60g manchego or non-too mature cheddar, finely grated
1 large egg, beaten
60g dry white breadcrumbs, finely ground

Method

Put the butter into a medium-sized saucepan on a low-medium heat. Allow the butter to melt, then add the diced shallot and cook to soften for 3 mins. Add the flour and beat into the butter with a wooden spoon, continuing to cook and beat regularly for 5 mins. The roux will be quite stiff, but don’t panic. Add the chorizo to the pan and allow to warm through for 2 mins, continuing to stir so the flour doesn’t burn or stick, and so the fat from the chorizo begins to melt into the roux and helps loosen it.

Begin to add the warmed milk one ladle at a time, stirring vigorously to fully incorporate before adding the next. Once all the milk is used, cook the sauce very gently for a further 3-5 mins over a low heat, stirring occasionally.

Taste to ensure the mix does not taste like raw flour, then add the grated cheese, stir until melted, and decant to a small container.

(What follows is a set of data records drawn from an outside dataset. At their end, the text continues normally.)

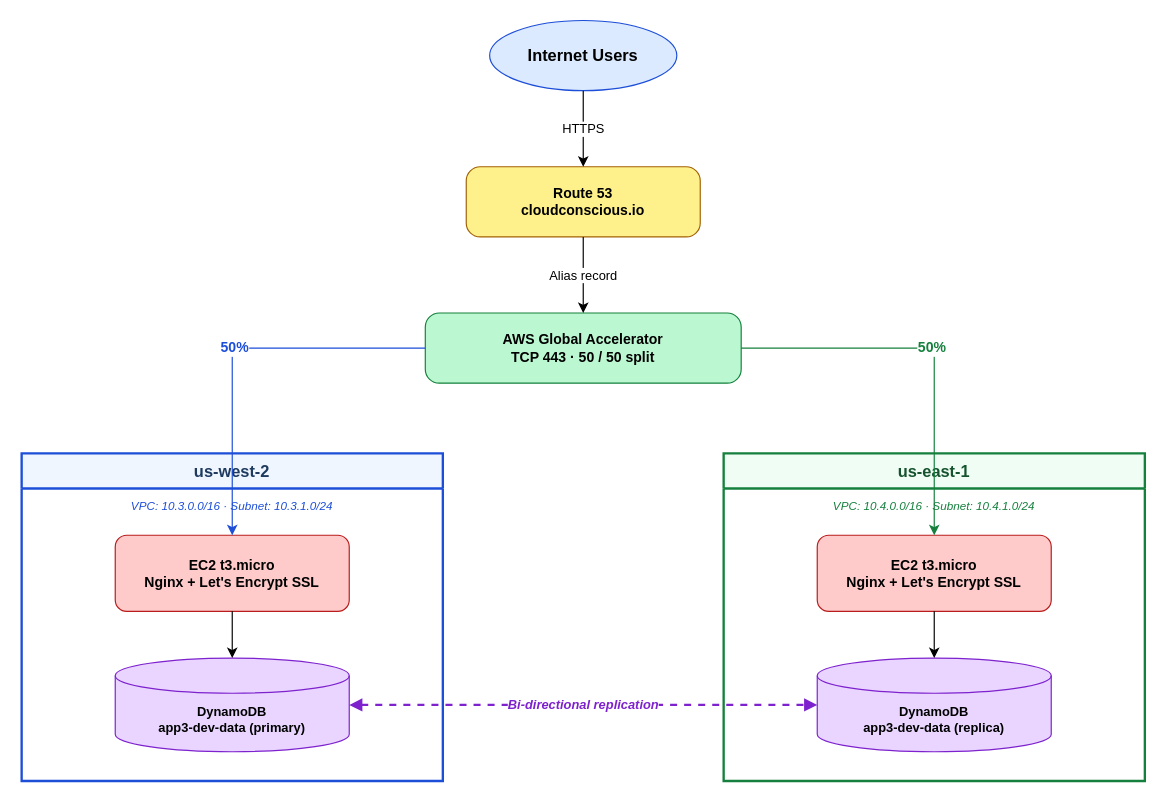
Before: terraform/live/aws/stacks/app3/diagrams/app3-architecture.drawio in vegatros/repo1, a draw.io diagram. Source tidied: cells renumbered, new cells numbered last; positions are measured from the earlier drawing's top-left corner, leaving out a move shared by most shapes. Both pictures are drawn from the tidied source at 117%, with x=0, y=0 at pixel (21, 20).
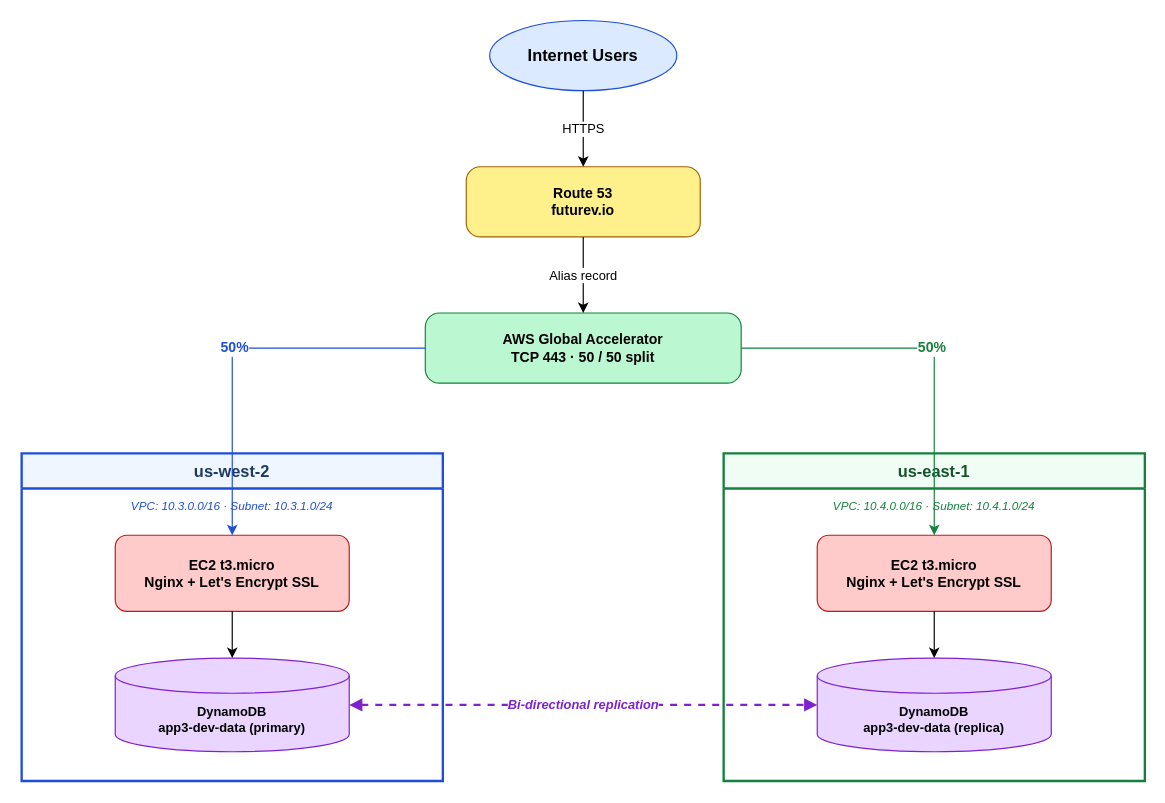
After the change.

Change to the diagram source:
```diff
@@
 <mxGraphModel>
   <root>
     <mxCell id="0" />
     <mxCell id="1" parent="0" />
     <mxCell id="2" value="Internet Users" style="ellipse;whiteSpace=wrap;html=1;fillColor=#dbeafe;strokeColor=#1d4ed8;fontStyle=1;fontSize=14;" parent="1" vertex="1">
       <mxGeometry x="400" width="160" height="60" as="geometry" />
     </mxCell>
-    <mxCell id="3" value="Route 53&#10;cloudconscious.io" style="rounded=1;whiteSpace=wrap;html=1;fillColor=#fef08a;strokeColor=#a16207;fontStyle=1;fontSize=12;arcSize=20;" parent="1" vertex="1">
+    <mxCell id="3" value="Route 53&#10;futurev.io" style="rounded=1;whiteSpace=wrap;html=1;fillColor=#fef08a;strokeColor=#a16207;fontStyle=1;fontSize=12;arcSize=20;" parent="1" vertex="1">
       <mxGeometry x="380" y="125" width="200" height="60" as="geometry" />
     </mxCell>
     <mxCell id="4" value="AWS Global Accelerator&#10;TCP 443  ·  50 / 50 split" style="rounded=1;whiteSpace=wrap;html=1;fillColor=#bbf7d0;strokeColor=#15803d;fontStyle=1;fontSize=12;arcSize=20;" parent="1" vertex="1">
       <mxGeometry x="345" y="250" width="270" height="60" as="geometry" />
     </mxCell>
     <mxCell id="5" value="us-west-2" style="swimlane;startSize=30;fillColor=#eff6ff;strokeColor=#1d4ed8;fontStyle=1;fontSize=14;fontColor=#1e3a5f;strokeWidth=2;arcSize=5;" parent="1" vertex="1">
       <mxGeometry y="370" width="360" height="280" as="geometry" />
     </mxCell>
     <mxCell id="6" value="VPC: 10.3.0.0/16  ·  Subnet: 10.3.1.0/24" style="text;html=1;strokeColor=none;fillColor=none;align=center;verticalAlign=middle;whiteSpace=wrap;rounded=0;fontStyle=2;fontSize=10;fontColor=#1d4ed8;" parent="5" vertex="1">
       <mxGeometry x="20" y="35" width="320" height="20" as="geometry" />
     </mxCell>
     <mxCell id="7" value="EC2  t3.micro&#10;Nginx + Let's Encrypt SSL" style="rounded=1;whiteSpace=wrap;html=1;fillColor=#fecaca;strokeColor=#b91c1c;fontStyle=1;fontSize=12;arcSize=15;" parent="5" vertex="1">
       <mxGeometry x="80" y="70" width="200" height="65" as="geometry" />
     </mxCell>
     <mxCell id="8" value="DynamoDB&#10;app3-dev-data (primary)" style="shape=cylinder3;whiteSpace=wrap;html=1;boundedLbl=1;backgroundOutline=1;size=15;fillColor=#e9d5ff;strokeColor=#7e22ce;fontStyle=1;fontSize=11;" parent="5" vertex="1">
       <mxGeometry x="80" y="175" width="200" height="80" as="geometry" />
     </mxCell>
     <mxCell id="9" value="us-east-1" style="swimlane;startSize=30;fillColor=#f0fdf4;strokeColor=#15803d;fontStyle=1;fontSize=14;fontColor=#14532d;strokeWidth=2;arcSize=5;" parent="1" vertex="1">
       <mxGeometry x="600" y="370" width="360" height="280" as="geometry" />
     </mxCell>
     <mxCell id="10" value="VPC: 10.4.0.0/16  ·  Subnet: 10.4.1.0/24" style="text;html=1;strokeColor=none;fillColor=none;align=center;verticalAlign=middle;whiteSpace=wrap;rounded=0;fontStyle=2;fontSize=10;fontColor=#15803d;" parent="9" vertex="1">
       <mxGeometry x="20" y="35" width="320" height="20" as="geometry" />
     </mxCell>
     <mxCell id="11" value="EC2  t3.micro&#10;Nginx + Let's Encrypt SSL" style="rounded=1;whiteSpace=wrap;html=1;fillColor=#fecaca;strokeColor=#b91c1c;fontStyle=1;fontSize=12;arcSize=15;" parent="9" vertex="1">
       <mxGeometry x="80" y="70" width="200" height="65" as="geometry" />
     </mxCell>
     <mxCell id="12" value="DynamoDB&#10;app3-dev-data (replica)" style="shape=cylinder3;whiteSpace=wrap;html=1;boundedLbl=1;backgroundOutline=1;size=15;fillColor=#e9d5ff;strokeColor=#7e22ce;fontStyle=1;fontSize=11;" parent="9" vertex="1">
       <mxGeometry x="80" y="175" width="200" height="80" as="geometry" />
     </mxCell>
     <mxCell id="13" value="HTTPS" style="edgeStyle=orthogonalEdgeStyle;rounded=0;html=1;fontSize=11;exitX=0.5;exitY=1;exitDx=0;exitDy=0;entryX=0.5;entryY=0;entryDx=0;entryDy=0;" parent="1" edge="1" source="2" target="3">
       <mxGeometry relative="1" as="geometry" />
     </mxCell>
     <mxCell id="14" value="Alias record" style="edgeStyle=orthogonalEdgeStyle;rounded=0;html=1;fontSize=11;exitX=0.5;exitY=1;exitDx=0;exitDy=0;entryX=0.5;entryY=0;entryDx=0;entryDy=0;" parent="1" edge="1" source="3" target="4">
       <mxGeometry relative="1" as="geometry" />
     </mxCell>
     <mxCell id="15" value="50%" style="edgeStyle=orthogonalEdgeStyle;rounded=0;html=1;fontStyle=1;fontSize=12;fontColor=#1d4ed8;strokeColor=#1d4ed8;" parent="1" edge="1" source="4" target="7">
       <mxGeometry relative="1" as="geometry" />
     </mxCell>
     <mxCell id="16" value="50%" style="edgeStyle=orthogonalEdgeStyle;rounded=0;html=1;fontStyle=1;fontSize=12;fontColor=#15803d;strokeColor=#15803d;" parent="1" edge="1" source="4" target="11">
       <mxGeometry relative="1" as="geometry" />
     </mxCell>
     <mxCell id="17" style="edgeStyle=orthogonalEdgeStyle;rounded=0;html=1;" parent="5" edge="1" source="7" target="8">
       <mxGeometry relative="1" as="geometry" />
     </mxCell>
     <mxCell id="18" style="edgeStyle=orthogonalEdgeStyle;rounded=0;html=1;" parent="9" edge="1" source="11" target="12">
       <mxGeometry relative="1" as="geometry" />
     </mxCell>
     <mxCell id="19" value="Bi-directional replication" style="edgeStyle=orthogonalEdgeStyle;rounded=0;html=1;startArrow=block;startFill=1;endArrow=block;endFill=1;fontStyle=3;fontSize=11;fontColor=#7e22ce;strokeColor=#7e22ce;strokeWidth=2;dashed=1;" parent="1" edge="1" source="8" target="12">
       <mxGeometry relative="1" as="geometry" />
     </mxCell>
   </root>
 </mxGraphModel>
```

Leave for 1 hour to cool to room temperature, then cover the container and chill in the fridge for at least 2 hours more.

Measure the chilled filling into 24g balls (the size of a golf ball, if you’ve not got a scale), then roll the balls first in beaten egg, and then breadcrumbs before deep-frying for 2 mins at a temperature between 170C-180C. The crust should be golden, the centre molten and creamy. You may need to work in batches.

Transfer the croquetas onto a tray lined with a paper towel to soak up excess grease. Season with sea salt and serve, perhaps with a splodge of aioli or fresh mayo, though on their own they’re fine too.

Recipe & images: Ed Smith